City officials have implemented the unusual mandate, which aims to generate business for local restaurants, in preparation for when the organisation’s employees move into a new office at the San Antonio Center in Mountain View later this year.
According to the San Francisco Chronicle, Silicon Valley city officials and Facebook reached an agreement in 2014, long before the new offices became a reality, stipulating that tenants of the San Antonio Center development cannot subsidise employee meals on-site by more than 50%. The only alternative, therefore, is for Facebook to fully fund meals at local restaurants that are open to the public.
The agreement was enforced after Silicon Valley restaurants complained that free meals at Google had damaged their business. The ban on on-site canteens also aims to encourage employees to integrate with the local community, rather than simply staying in their offices during the day.

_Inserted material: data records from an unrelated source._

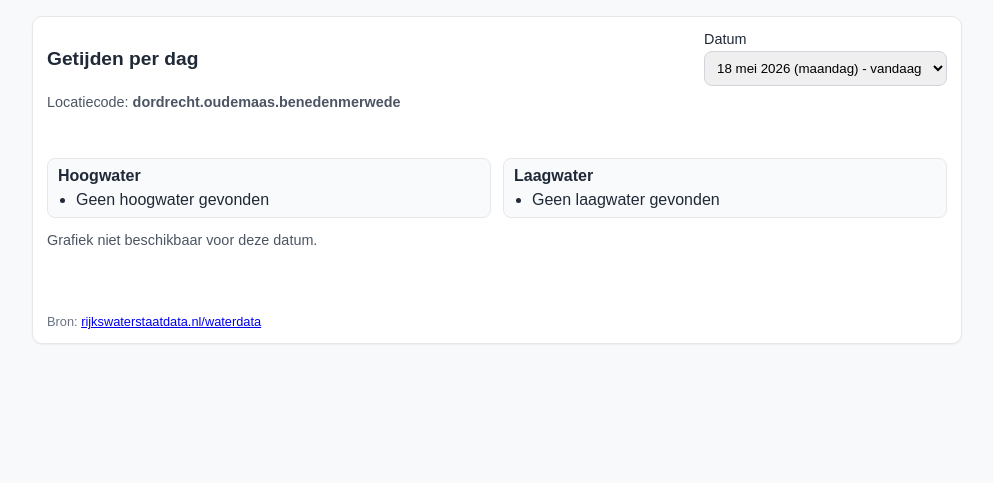
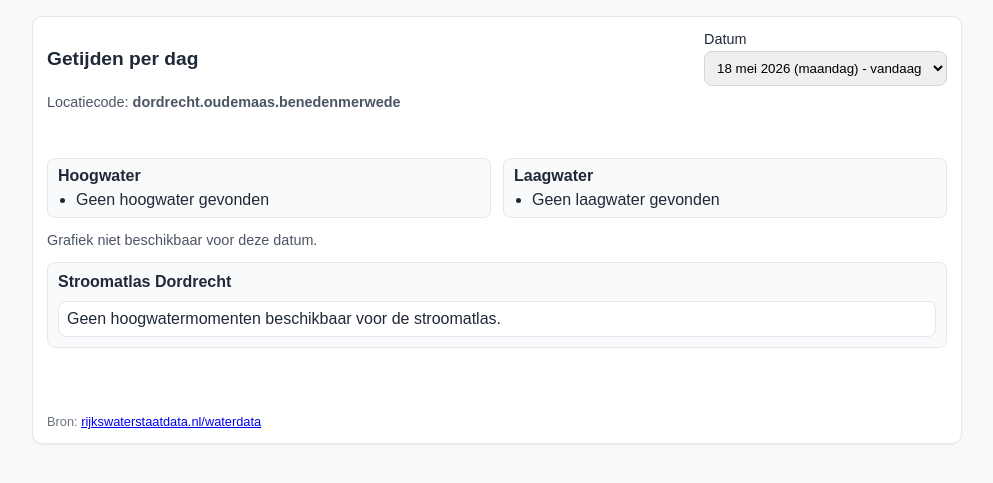
Before and after one commit to reinoud/getijden_iframe, a Flask app: page / in a window 1280 px wide. Shown: the top 483 px of the page, without its empty margins (143-1136 px from the left). Run offline with Flask 3, Linux system fonts and the light colour scheme; data that the repository does not hold is empty.

Commit message:
stroomatlas

```diff
--- a/app.py
+++ b/app.py
@@ -11,6 +11,8 @@ from zoneinfo import ZoneInfo
 
 from flask import Flask, jsonify, render_template, request
 
+import fitz
+
 
 RWS_BASE_URL = "https://ddapi20-waterwebservices.rijkswaterstaat.nl"
 WATERDATA_INFO_URL = "https://rijkswaterstaatdata.nl/waterdata/"
@@ -22,6 +24,11 @@ MAX_SEARCH_QUERY_LENGTH = 80
 MIN_API_DAY_OFFSET = -31
 MAX_API_DAY_OFFSET = 183
 LOCATION_CODE_RE = re.compile(r"^[a-z0-9._-]+$", re.IGNORECASE)
+STROOMATLAS_PDF_FILENAME = "Stroomatlas Dordrecht.pdf"
+STROOMATLAS_MIN_OFFSET = -6
+STROOMATLAS_MAX_OFFSET = 6
+STROOMATLAS_PAGE_SHIFT = 7
+STROOMATLAS_RENDER_SCALE = 1.5
 
 DUTCH_WEEKDAYS = [
     "maandag",
@@ -58,6 +65,7 @@ class TidePoint:
 
 _location_cache: List[Dict[str, str]] = []
 _location_cache_expires_at: datetime | None = None
+_stroomatlas_image_cache: Dict[int, bytes] = {}
 
 
 def _parse_date(raw: str | None) -> date:
@@ -232,6 +240,47 @@ def _serialize_points(points: List[TidePoint]) -> List[Dict]:
     ]
 
 
+def _build_stroomatlas_windows(high_waters: List[TidePoint]) -> List[Dict]:
+    offsets = list(range(STROOMATLAS_MIN_OFFSET, STROOMATLAS_MAX_OFFSET + 1))
+    windows: List[Dict] = []
+
+    for hw in sorted(high_waters, key=lambda p: p.timestamp):
+        rows: List[Dict[str, str | int]] = []
+        for offset in offsets:
+            ts = hw.timestamp + timedelta(hours=offset)
+            if offset == 0:
+                relative_label = "HW Dordrecht"
+            elif offset < 0:
+                relative_label = f"{abs(offset)} uur voor HW Dordrecht"
+            else:
+                relative_label = f"{offset} uur na HW Dordrecht"
+
+            day_shift = (ts.date() - hw.timestamp.date()).days
+            shift_suffix = ""
+            if day_shift > 0:
+                shift_suffix = f" (+{day_shift}d)"
+            elif day_shift < 0:
+                shift_suffix = f" ({day_shift}d)"
+
+            rows.append(
+                {
+                    "offset_hours": offset,
+                    "relative_label": relative_label,
+                    "time": f"{ts.strftime('%H:%M')}{shift_suffix}",
+                    "image_url": f"/stroomatlas/moment/{_canonical_stroomatlas_image_offset(offset)}.png",
+                }
+            )
+
+        windows.append(
+            {
+                "hw_time": hw.timestamp.strftime("%H:%M"),
+                "rows": rows,
+            }
+        )
+
+    return windows
+
+
 def _date_options(anchor: date, span_days: int = 7) -> List[str]:
     return [(anchor + timedelta(days=delta)).isoformat() for delta in range(-span_days, span_days + 1)]
 
@@ -266,6 +315,37 @@ def _date_options_with_labels(anchor: date) -> List[Dict[str, str]]:
 
 def _has_displayable_height_data(points: List[TidePoint]) -> bool:
     return any(point.source in {"verwachting", "meting"} for point in points)
+
+
+def _stroomatlas_pdf_path() -> str:
+    return os.path.join(app.template_folder or "templates", STROOMATLAS_PDF_FILENAME)
+
+
+def _stroomatlas_page_index(offset_hours: int) -> int:
+    return offset_hours + STROOMATLAS_PAGE_SHIFT
+
+
+def _canonical_stroomatlas_image_offset(offset_hours: int) -> int:
+    # -1 and 6 refer to the same atlas moment image; normalize to the working URL set.
+    return offset_hours % 7
+
+
+def _render_stroomatlas_moment_png(offset_hours: int) -> bytes:
+    if offset_hours in _stroomatlas_image_cache:
+        return _stroomatlas_image_cache[offset_hours]
+
+    if offset_hours < STROOMATLAS_MIN_OFFSET or offset_hours > STROOMATLAS_MAX_OFFSET:
+        raise ValueError("ongeldig stroomatlas moment")
+
+    page_index = _stroomatlas_page_index(offset_hours)
+    with fitz.open(_stroomatlas_pdf_path()) as doc:
+        if page_index < 0 or page_index >= doc.page_count:
+            raise ValueError("stroomatlas bevat geen pagina voor dit moment")
+        page = doc[page_index]
+        pix = page.get_pixmap(matrix=fitz.Matrix(STROOMATLAS_RENDER_SCALE, STROOMATLAS_RENDER_SCALE), alpha=False)
+        png_bytes = pix.tobytes("png")
+        _stroomatlas_image_cache[offset_hours] = png_bytes
+        return png_bytes
 
 
 def _fetch_locations() -> List[Dict[str, str]]:
@@ -381,6 +461,18 @@ def vandaag():
     )
 
 
+@app.route("/stroomatlas/moment/<int:offset_hours>.png")
+def stroomatlas_moment_image(offset_hours: int):
+    try:
+        png_bytes = _render_stroomatlas_moment_png(offset_hours)
+    except ValueError:
+        return jsonify({"error": "ongeldig stroomatlas moment"}), 404
+    except Exception as exc:  # pragma: no cover
+        return jsonify({"error": str(exc)}), 502
+
+    return app.response_class(png_bytes, mimetype="image/png")
+
+
 @app.route("/api/locations")
 def api_locations():
     try:
@@ -431,6 +523,7 @@ def api_tides():
             "points": _serialize_points(graph_points),
             "high_waters": _serialize_points(highs),
             "low_waters": _serialize_points(lows),
+            "stroomatlas_windows": _build_stroomatlas_windows(highs),
             "sources_checked": ["verwachting", "meting", "astronomisch"],
             "message": message,
             "is_future": is_future,
--- a/requirements.txt
+++ b/requirements.txt
@@ -1,2 +1,3 @@
 Flask==3.0.3
 gunicorn==22.0.0
+PyMuPDF==1.26.0
--- a/templates/index.html
+++ b/templates/index.html
@@ -114,6 +114,56 @@
         color: #4b5563;
         display: none;
       }
+      .atlas {
+        margin-top: 14px;
+        border: 1px solid #e5e7eb;
+        border-radius: 8px;
+        padding: 10px;
+        background: #f9fafb;
+      }
+      .atlas h2 {
+        margin: 0 0 8px 0;
+        font-size: 1rem;
+      }
+      .atlas-frame {
+        display: grid;
+        grid-template-columns: repeat(auto-fit, minmax(210px, 1fr));
+        gap: 10px;
+      }
+      .atlas-times {
+        margin-top: 10px;
+        display: grid;
+        grid-template-columns: repeat(auto-fit, minmax(260px, 1fr));
+        gap: 10px;
+      }
+      .atlas-card {
+        border: 1px solid #e5e7eb;
+        border-radius: 8px;
+        padding: 8px;
+        background: #fff;
+      }
+      .atlas-card h3 {
+        margin: 0 0 6px 0;
+        font-size: 0.95rem;
+      }
+      .atlas-row {
+        display: block;
+        font-size: 0.88rem;
+        padding: 2px 0;
+      }
+      .atlas-image {
+        width: 100%;
+        border: 1px solid #d1d5db;
+        border-radius: 6px;
+        display: block;
+        background: #fff;
+      }
+      .atlas-row .atlas-time {
+        display: block;
+        margin-top: 4px;
+        font-weight: 700;
+        white-space: nowrap;
+      }
       .chart-message.is-visible {
         display: block;
       }
@@ -172,6 +222,12 @@
 
       <canvas id="tideChart" aria-label="Grafiek waterstanden" role="img"></canvas>
       <div class="chart-message" id="chartMessage">Grafiek niet beschikbaar voor deze datum.</div>
+
+      <section class="atlas" aria-label="Stroomatlas Dordrecht">
+        <h2>Stroomatlas Dordrecht</h2>
+        <div class="atlas-times" id="atlasTimes"></div>
+      </section>
+
       <div class="notice" id="notice"></div>
       <div class="error" id="error"></div>
 
@@ -192,6 +248,7 @@
       const loadingText = document.getElementById('loadingText');
       const chartCanvas = document.getElementById('tideChart');
       const chartMessage = document.getElementById('chartMessage');
+      const atlasTimes = document.getElementById('atlasTimes');
       const chartCtx = chartCanvas.getContext('2d');
       const initialLocation = {{ selected_location|tojson }};
 
@@ -282,6 +339,49 @@
         });
       }
 
+      function renderStroomatlas(windows) {
+        atlasTimes.innerHTML = '';
+        if (!windows || !windows.length) {
+          atlasTimes.innerHTML = '<div class="atlas-card">Geen hoogwatermomenten beschikbaar voor de stroomatlas.</div>';
+          return;
+        }
+
+        windows.forEach((windowData, idx) => {
+          const card = document.createElement('section');
+          card.className = 'atlas-card';
+
+          const title = document.createElement('h3');
+          title.textContent = `Stroomatlas rond HW ${idx + 1} (${windowData.hw_time})`;
+          card.appendChild(title);
+
+          const grid = document.createElement('div');
+          grid.className = 'atlas-frame';
+
+          (windowData.rows || []).forEach((row) => {
+            const rowNode = document.createElement('div');
+            rowNode.className = 'atlas-row';
+
+            const imageNode = document.createElement('img');
+            imageNode.className = 'atlas-image';
+            imageNode.src = row.image_url;
+            imageNode.alt = row.relative_label;
+            imageNode.loading = 'lazy';
+            rowNode.appendChild(imageNode);
+
+            const timeNode = document.createElement('span');
+            timeNode.className = 'atlas-time';
+            timeNode.textContent = row.time;
+            rowNode.appendChild(timeNode);
+
+            grid.appendChild(rowNode);
+          });
+
+          card.appendChild(grid);
+
+          atlasTimes.appendChild(card);
+        });
+      }
+
       async function loadDay(selectedDate, selectedLocation) {
         errorNode.textContent = '';
         noticeNode.textContent = '';
@@ -304,6 +404,7 @@
           renderList(highList, payload.high_waters || [], 'hoogwater');
           renderList(lowList, payload.low_waters || [], 'laagwater');
           renderChart(payload.points || [], selectedDate);
+          renderStroomatlas(payload.stroomatlas_windows || []);
 
           const url = new URL(window.location.href);
           url.searchParams.set('date', selectedDate);
@@ -315,6 +416,7 @@
           renderList(highList, [], 'hoogwater');
           renderList(lowList, [], 'laagwater');
           renderChart([], selectedDate);
+          renderStroomatlas([]);
         } finally {
           setTideLoading(false);
         }
```
Also changed, not shown: tests/test_app.py (+18 -0 lines), README.md, 1 other file.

Facebook employees may struggle to get to grips with the old-fashioned packed lunch moving forwards, as free food at the organisation is currently a popular employee benefit. Many employees, according to The Guardian, joke about the ‘Facebook 15’, referring to the pounds of weight gained by staff thanks to the abundance of free foodie treats.

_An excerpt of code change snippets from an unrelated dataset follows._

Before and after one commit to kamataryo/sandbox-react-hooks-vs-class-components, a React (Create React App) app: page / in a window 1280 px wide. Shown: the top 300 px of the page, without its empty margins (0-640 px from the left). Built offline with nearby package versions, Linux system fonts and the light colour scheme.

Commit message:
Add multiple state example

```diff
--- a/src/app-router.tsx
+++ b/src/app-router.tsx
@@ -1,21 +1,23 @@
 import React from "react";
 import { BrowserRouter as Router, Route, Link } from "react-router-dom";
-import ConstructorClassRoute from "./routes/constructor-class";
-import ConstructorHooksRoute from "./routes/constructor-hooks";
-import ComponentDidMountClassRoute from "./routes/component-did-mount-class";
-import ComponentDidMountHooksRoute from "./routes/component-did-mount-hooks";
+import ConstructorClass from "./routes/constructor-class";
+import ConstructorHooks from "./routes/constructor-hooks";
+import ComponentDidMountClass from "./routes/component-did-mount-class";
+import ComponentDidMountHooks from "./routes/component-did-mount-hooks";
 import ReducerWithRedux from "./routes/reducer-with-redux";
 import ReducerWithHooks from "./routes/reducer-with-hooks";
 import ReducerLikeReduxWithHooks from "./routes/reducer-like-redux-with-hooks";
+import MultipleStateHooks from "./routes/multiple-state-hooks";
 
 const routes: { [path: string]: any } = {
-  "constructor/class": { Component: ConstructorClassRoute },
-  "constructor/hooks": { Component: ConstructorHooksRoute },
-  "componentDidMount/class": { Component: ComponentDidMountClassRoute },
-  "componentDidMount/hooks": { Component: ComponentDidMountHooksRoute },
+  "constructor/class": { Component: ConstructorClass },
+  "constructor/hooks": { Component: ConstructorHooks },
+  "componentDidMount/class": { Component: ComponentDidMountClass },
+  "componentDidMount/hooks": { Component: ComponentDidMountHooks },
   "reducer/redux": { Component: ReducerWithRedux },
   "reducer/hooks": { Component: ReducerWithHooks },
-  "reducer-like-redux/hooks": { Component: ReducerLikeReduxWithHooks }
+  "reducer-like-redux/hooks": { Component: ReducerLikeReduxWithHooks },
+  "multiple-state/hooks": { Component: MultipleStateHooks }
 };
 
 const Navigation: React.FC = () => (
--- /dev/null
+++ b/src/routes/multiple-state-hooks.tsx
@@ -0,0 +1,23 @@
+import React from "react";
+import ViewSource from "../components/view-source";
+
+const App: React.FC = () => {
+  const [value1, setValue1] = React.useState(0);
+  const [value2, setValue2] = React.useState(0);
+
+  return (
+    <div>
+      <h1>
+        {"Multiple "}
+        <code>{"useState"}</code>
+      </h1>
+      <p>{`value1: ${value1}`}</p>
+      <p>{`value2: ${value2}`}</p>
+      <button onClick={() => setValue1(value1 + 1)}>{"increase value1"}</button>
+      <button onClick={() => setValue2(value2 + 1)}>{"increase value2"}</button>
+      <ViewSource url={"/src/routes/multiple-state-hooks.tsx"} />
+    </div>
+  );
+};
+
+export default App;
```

San Francisco is also looking to implement a similar proposal, as city officials suggested a ban on on-site workplace cafeterias on Tuesday 24 July 2018. If the mandate is approved, this would mean city planning laws would be altered to ban workplace canteens in any new developments.
Employers could instead consider giving employees vouchers to buy food from local restaurants, to allow them to still cover the costs of staff meals.
Gwyneth Borden, executive director at restaurant trade group Golden Gate Restaurant Association, told The Guardian: “It’s great we’ve had an amazing economic boom where jobs have located into San Francisco over the past several years, but many of these new jobs come with full-scale kitchen operations that make it difficult for restaurants to have a good lunch business and find [employees].
“This is not a prohibition on catering or providing free food. Yes, we want the jobs but the whole point is [the city gets] more foot traffic, restaurant and retail patrons and overall vitality in the streets. But if people are bussed in, go to work and never leave the office, the effect isn’t felt.”
Here at Employee Benefits, we rather like the sound of employers opting to provide free food options for their staff. As we’re based in Soho, there are certainly plenty of local eateries we would love to try out in our lunch hour without breaking the bank…